Lid safety fuses are thin metal inserts or rubber plugs designed to relieve excessive pressure from the canner. Do not pick at or scratch fuses while cleaning. Use only canners that have the Underwriter’s Laboratory (UL) approval to ensure their safety.

Replacement gauges and other parts are often found at stores that sell food preservation equipment or from canner manufacturers. When ordering parts, be sure to provide your canner model number and describe the parts that you need.

Remember, pressure does not destroy microorganisms, but high temperatures applied for an adequate period of time do kill microorganisms. The success of destroying all microorganisms capable of growing in low-acid, canned food is based on the temperature obtained in pure steam, free of air, at sea level. At sea level, a canner operated at a gauge of 10.5 pounds provides an internal temperature of 240o.

For more information, contact your County Extension Family and Consumer Sciences Agent.

 

PG

Author: Shelley Swenson – sswenson@ufl.edu

Shelley is the FCS/EFNEP Agent in Wakulla County. She joined the UF/IFAS Wakulla County staff in 2008 after re-locating in Florida.

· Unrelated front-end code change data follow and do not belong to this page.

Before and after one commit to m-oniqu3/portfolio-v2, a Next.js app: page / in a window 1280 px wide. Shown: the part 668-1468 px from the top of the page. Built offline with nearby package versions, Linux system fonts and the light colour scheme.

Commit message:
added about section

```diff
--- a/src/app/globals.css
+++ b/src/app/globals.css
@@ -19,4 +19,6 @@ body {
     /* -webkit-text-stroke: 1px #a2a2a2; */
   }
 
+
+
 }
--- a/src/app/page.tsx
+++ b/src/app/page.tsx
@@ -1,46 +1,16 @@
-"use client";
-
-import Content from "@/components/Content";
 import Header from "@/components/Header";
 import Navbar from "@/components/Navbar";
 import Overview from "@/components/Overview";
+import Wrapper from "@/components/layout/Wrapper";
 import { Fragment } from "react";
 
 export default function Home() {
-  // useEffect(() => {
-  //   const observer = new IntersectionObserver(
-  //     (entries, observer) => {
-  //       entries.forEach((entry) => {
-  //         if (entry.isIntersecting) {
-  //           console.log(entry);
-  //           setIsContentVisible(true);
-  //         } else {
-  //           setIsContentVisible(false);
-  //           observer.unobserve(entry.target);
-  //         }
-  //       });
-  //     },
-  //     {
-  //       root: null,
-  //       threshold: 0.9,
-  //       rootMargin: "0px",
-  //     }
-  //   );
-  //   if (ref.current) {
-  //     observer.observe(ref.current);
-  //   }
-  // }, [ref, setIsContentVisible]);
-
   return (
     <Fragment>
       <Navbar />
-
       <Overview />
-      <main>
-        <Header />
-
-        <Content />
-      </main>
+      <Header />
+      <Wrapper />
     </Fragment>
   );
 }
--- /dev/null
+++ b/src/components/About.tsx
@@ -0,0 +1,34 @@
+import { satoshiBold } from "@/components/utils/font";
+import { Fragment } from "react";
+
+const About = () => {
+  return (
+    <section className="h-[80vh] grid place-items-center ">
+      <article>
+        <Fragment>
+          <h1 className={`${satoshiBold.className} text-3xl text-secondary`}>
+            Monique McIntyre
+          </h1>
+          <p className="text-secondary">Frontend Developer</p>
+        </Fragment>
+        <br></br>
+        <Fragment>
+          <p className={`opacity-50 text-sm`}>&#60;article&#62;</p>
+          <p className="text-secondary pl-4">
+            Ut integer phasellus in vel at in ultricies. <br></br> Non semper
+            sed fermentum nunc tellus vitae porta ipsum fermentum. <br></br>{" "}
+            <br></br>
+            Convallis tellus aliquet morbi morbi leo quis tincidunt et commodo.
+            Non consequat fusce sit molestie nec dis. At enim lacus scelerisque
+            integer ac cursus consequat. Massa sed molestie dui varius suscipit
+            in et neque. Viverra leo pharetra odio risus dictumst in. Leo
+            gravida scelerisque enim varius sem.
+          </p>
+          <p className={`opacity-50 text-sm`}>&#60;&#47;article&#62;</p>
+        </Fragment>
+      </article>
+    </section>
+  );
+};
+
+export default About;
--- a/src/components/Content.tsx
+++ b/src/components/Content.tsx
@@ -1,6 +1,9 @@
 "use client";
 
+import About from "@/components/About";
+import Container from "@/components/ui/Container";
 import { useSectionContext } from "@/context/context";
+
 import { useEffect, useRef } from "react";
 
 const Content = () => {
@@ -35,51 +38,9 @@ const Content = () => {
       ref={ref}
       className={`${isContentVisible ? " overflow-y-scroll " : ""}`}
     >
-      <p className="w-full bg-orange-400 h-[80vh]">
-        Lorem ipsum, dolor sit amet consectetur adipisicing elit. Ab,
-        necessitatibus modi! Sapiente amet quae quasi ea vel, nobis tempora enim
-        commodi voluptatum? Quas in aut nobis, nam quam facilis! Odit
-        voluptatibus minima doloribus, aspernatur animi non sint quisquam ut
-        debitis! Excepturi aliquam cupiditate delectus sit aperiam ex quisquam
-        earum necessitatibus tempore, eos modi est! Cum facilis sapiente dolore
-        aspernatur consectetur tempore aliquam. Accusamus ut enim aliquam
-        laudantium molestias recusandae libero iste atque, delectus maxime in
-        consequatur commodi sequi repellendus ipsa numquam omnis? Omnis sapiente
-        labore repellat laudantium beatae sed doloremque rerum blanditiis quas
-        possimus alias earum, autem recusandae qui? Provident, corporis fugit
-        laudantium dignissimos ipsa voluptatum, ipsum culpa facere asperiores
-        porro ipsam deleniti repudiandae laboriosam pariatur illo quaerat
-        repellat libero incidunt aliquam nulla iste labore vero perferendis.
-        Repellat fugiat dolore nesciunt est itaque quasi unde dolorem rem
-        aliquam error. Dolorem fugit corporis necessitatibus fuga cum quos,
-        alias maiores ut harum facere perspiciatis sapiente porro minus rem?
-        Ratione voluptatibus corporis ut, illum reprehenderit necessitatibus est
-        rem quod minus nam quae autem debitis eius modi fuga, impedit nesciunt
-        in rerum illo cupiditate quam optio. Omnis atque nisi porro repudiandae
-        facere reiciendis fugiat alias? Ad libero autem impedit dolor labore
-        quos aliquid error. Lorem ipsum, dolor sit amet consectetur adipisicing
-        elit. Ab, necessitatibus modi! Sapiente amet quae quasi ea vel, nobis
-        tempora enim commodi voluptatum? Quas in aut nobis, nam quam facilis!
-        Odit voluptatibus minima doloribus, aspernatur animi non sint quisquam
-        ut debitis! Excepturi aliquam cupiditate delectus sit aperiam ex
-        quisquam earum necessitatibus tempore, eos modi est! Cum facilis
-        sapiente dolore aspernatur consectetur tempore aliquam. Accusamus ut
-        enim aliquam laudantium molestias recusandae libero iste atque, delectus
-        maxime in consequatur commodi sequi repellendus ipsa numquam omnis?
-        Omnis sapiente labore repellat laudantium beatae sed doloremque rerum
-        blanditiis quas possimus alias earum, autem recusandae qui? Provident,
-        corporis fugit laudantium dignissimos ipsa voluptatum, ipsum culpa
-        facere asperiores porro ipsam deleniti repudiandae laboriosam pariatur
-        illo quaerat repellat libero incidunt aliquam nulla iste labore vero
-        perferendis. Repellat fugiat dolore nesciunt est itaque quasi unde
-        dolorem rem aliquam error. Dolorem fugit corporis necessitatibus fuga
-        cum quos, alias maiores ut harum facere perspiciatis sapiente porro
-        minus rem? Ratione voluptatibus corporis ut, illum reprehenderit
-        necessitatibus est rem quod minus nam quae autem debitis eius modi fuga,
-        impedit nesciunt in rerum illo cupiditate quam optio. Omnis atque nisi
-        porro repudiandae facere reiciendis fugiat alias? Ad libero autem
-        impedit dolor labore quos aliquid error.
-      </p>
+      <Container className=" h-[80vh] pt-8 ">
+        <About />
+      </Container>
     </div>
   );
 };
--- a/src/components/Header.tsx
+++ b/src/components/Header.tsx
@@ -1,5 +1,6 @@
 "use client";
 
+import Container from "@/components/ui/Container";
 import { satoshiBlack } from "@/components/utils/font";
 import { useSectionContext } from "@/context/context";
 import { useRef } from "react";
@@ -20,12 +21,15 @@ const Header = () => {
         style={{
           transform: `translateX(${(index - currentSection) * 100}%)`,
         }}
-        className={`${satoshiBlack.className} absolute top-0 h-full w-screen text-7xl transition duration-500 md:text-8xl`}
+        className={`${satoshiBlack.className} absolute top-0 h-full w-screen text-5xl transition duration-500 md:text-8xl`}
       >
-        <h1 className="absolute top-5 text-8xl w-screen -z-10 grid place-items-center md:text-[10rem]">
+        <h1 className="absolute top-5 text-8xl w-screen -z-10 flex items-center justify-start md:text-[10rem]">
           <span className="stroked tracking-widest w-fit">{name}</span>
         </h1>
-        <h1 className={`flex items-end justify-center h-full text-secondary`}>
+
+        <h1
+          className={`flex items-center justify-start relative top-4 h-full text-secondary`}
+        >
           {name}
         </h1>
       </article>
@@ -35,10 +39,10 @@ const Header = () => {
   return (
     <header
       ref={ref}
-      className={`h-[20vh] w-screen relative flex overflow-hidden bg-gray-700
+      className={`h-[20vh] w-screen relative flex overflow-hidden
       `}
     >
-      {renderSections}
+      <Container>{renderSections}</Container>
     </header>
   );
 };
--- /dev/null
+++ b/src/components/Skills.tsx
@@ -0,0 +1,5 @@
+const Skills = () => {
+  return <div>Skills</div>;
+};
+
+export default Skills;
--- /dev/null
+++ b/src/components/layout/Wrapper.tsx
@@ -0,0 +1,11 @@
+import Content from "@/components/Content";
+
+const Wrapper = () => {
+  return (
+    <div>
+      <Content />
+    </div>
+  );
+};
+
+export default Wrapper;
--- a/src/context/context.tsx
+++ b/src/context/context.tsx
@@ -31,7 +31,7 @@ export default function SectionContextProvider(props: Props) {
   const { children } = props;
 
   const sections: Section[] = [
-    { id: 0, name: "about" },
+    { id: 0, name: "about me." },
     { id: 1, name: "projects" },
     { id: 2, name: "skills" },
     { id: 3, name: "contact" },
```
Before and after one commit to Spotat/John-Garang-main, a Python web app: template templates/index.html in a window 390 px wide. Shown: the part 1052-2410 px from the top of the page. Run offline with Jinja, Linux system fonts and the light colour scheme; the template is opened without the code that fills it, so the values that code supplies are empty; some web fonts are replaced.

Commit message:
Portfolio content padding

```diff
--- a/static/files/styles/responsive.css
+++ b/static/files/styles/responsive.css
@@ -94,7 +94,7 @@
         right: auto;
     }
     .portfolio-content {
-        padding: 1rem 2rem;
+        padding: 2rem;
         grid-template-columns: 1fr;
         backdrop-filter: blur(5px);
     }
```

She previously worked for the Kansas State University’s Extension Service for 13 years in a county position. She also spent 15 years in various administrative roles in the Kansas community college system. She owned and operated an interior business for five years.

Living Well in the Panhandle

Permanent link to this article: http://jefferson.ifas.ufl.edu/newsletters/2015/03/29/getting-prepared-for-the-canning-season/